Sage-grouse National Planning Strategy
The federal Bureau of Land Management (BLM) and the U.S. Forest Service initiated a National Greater Sage-Grouse Planning Strategy to update nearly 100 resource management plans and forest plans covering 67 million acres public lands with new conservation measures to protect and restore sage-grouse habitat. The agencies hope to demonstrate that these new measures are sufficient to preclude the need to list sage-grouse under the Endangered Species Act.
Defenders of Wildlife has reviewed and commented on all 15 separate environmental impact statements (EISs) the agencies are developing to revise and amend their land use plans in sage-grouse range.
Defenders of Wildlife evaluated each of the 15 draft EISs released under the National Greater Sage-Grouse Planning Strategy.
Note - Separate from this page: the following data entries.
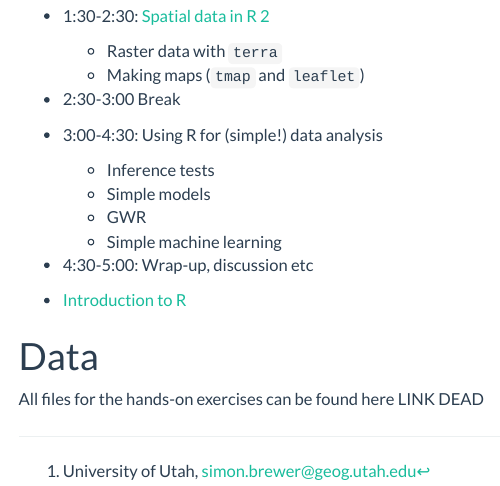
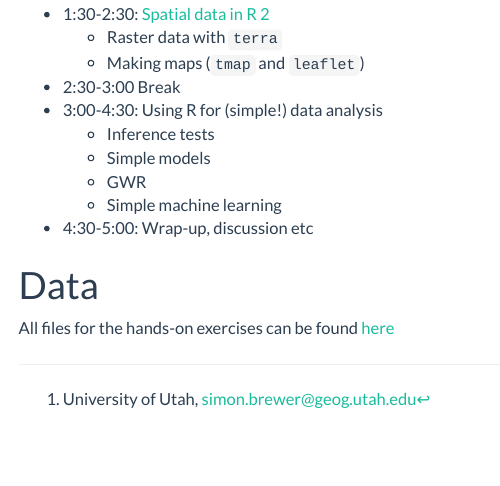
Before and after one commit to simonbrewer/ugic-intro-r, an R Markdown document (99_html_index.Rmd): the page in a window 1100 px wide, from 640 px down before the commit and from 580 px down after it, so that both start at the same text. Rendered offline with R 4.5, knitr and Pandoc, with nearby package versions.

Commit message:
gdrive link

```diff
--- a/99_html_index.Rmd
+++ b/99_html_index.Rmd
@@ -48,11 +48,9 @@ Tips on installing R and RStudio [here][install]
   - Simple machine learning
 - 4:30-5:00: Wrap-up, discussion etc
 
-- [Introduction to R][intro_R]
-
 # Data
 
-All files for the hands-on exercises can be found here LINK DEAD
+All files for the hands-on exercises can be found [here][gdrive]
 
 [install]: https://simonbrewer.github.io/ugic-intro-r/UGIC_Workshop_00_Installation.html
 [intro_R]: https://simonbrewer.github.io/ugic-intro-r/UGIC_Workshop_01_Introduction_R.html
```
Also changed, not shown: 99_html_index.Rmd (1 more changed lines), 1 other file.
We specifically analyzed whether or not the plans adopted key, science-based, enforceable conservation measures vital to sage-grouse conservation and recovery, and found that many of the conservation measures they propose are scientifically or legally inadequate to conserve and restore sage-grouse. Read our findings in the new report:
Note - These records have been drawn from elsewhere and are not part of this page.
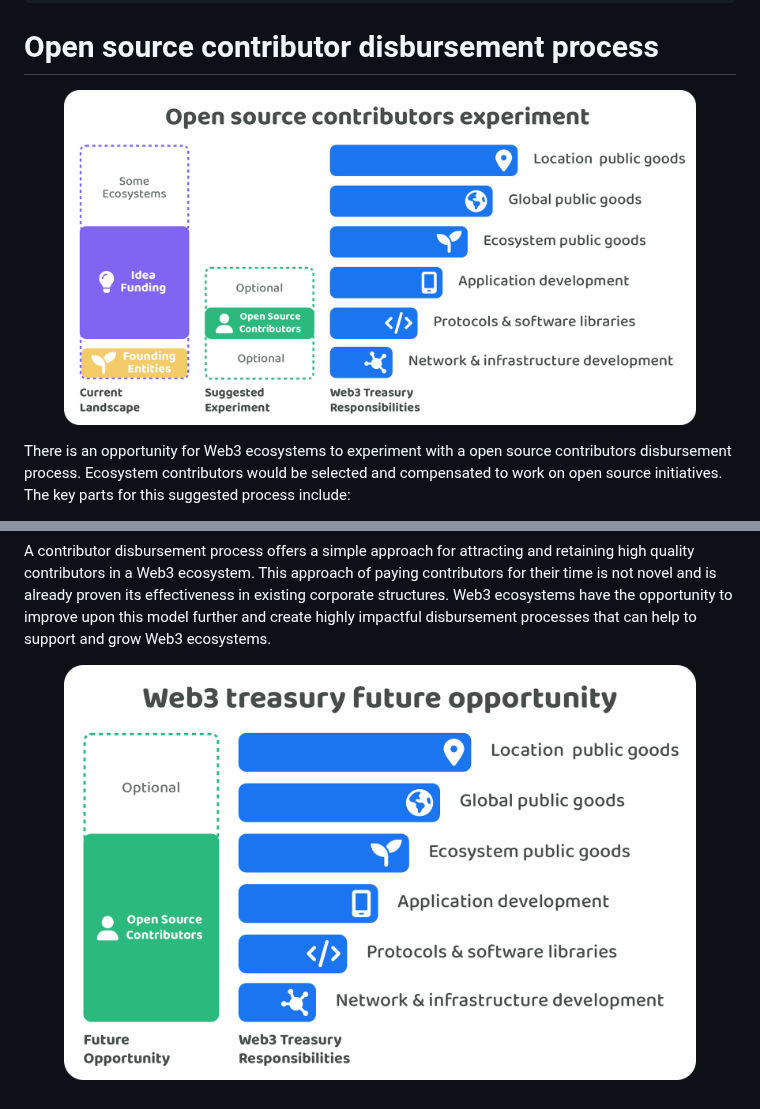
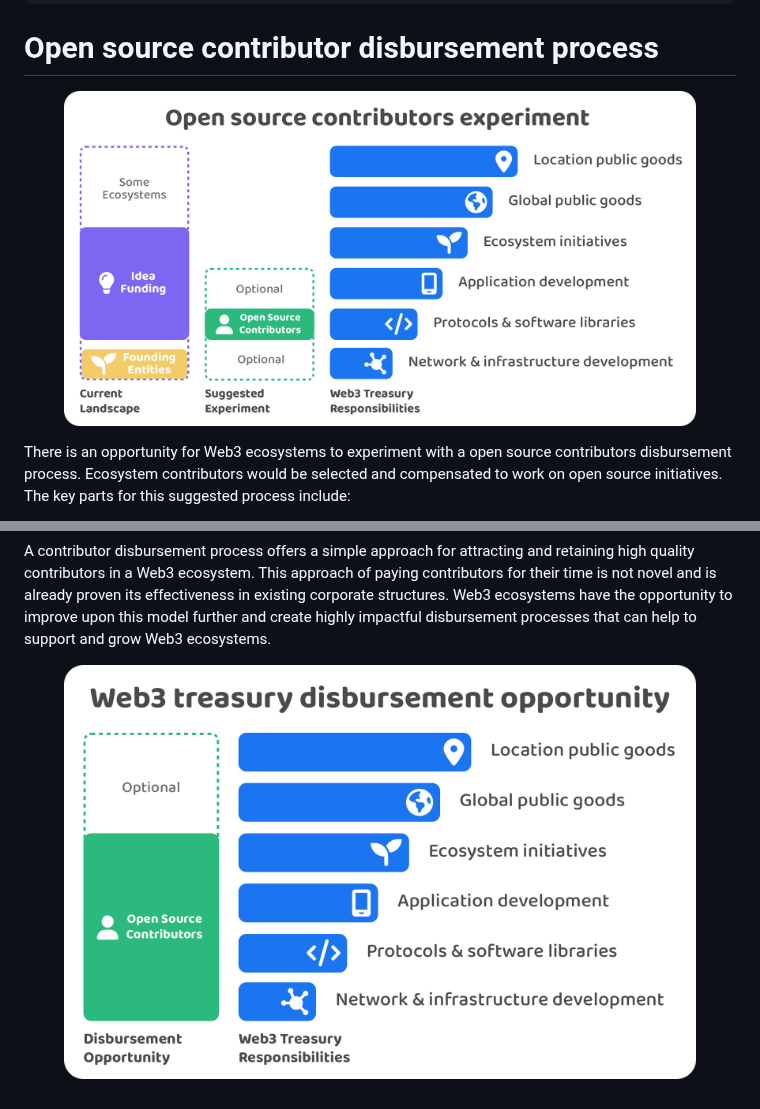
Before and after one commit to web3association/contributors, a Markdown page: proposal/open-source-contributors/open-source-contributor-disbursement-process.md, 2 parts joined by grey strips. Rendered like a GitHub page; pictures changed too: .gitbook/assets/web3-open-source-contributors-experiment.png, .gitbook/assets/web3-treasury-disbursement-opportunity.png (added), .gitbook/assets/web3-treasury-future-opportunity.png (deleted).

Commit message:
GITBOOK-5: No subject

```diff
--- a/proposal/open-source-contributors/open-source-contributor-disbursement-process.md
+++ b/proposal/open-source-contributors/open-source-contributor-disbursement-process.md
@@ -193,4 +193,4 @@ The founding entities eventually want to give up the control and development of
 
 A contributor disbursement process offers a simple approach for attracting and retaining high quality contributors in a Web3 ecosystem. This approach of paying contributors for their time is not novel and is already proven its effectiveness in existing corporate structures. Web3 ecosystems have the opportunity to improve upon this model further and create highly impactful disbursement processes that can help to support and grow Web3 ecosystems.
 
-<figure><img src="../../.gitbook/assets/web3-treasury-future-opportunity.png" alt=""><figcaption></figcaption></figure>
+<figure><img src="../../.gitbook/assets/web3-treasury-disbursement-opportunity.png" alt=""><figcaption></figcaption></figure>
```
Also changed, not shown: SUMMARY.md (+0 -4 lines), .gitbook/assets/web3-treasury-current-landscape.png.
In the Red: How Proposed Conservation Plans Fail to Protect Greater Sage-Grouse
Appendix A (Coming Soon)
Individual Sage-grouse Plan Matrices:
- Bighorn Basin >
- Billings/Pompey's Pillar >
- Buffalo >
- HiLine >
- Idaho/SW Montana >
- Lewistown >
- Miles City >
- Nevada/NE California >
- North Dakota >
- NW Colorado >
- Oregon >
- South Dakota >
- Utah >
- Wyoming >
Height/Length: Adult males are 26-30 inches in length and may be as much as two feet tall. Adult females range from 19-23 inches. Sage-grouse are larger than domestic chickens, to which they are often compared in the news media.
Weight: Males average 6 lbs; females half as much.
Lifespan: The average lifespan is 1-3 years, although sage-grouse have been known to live up to 10 years.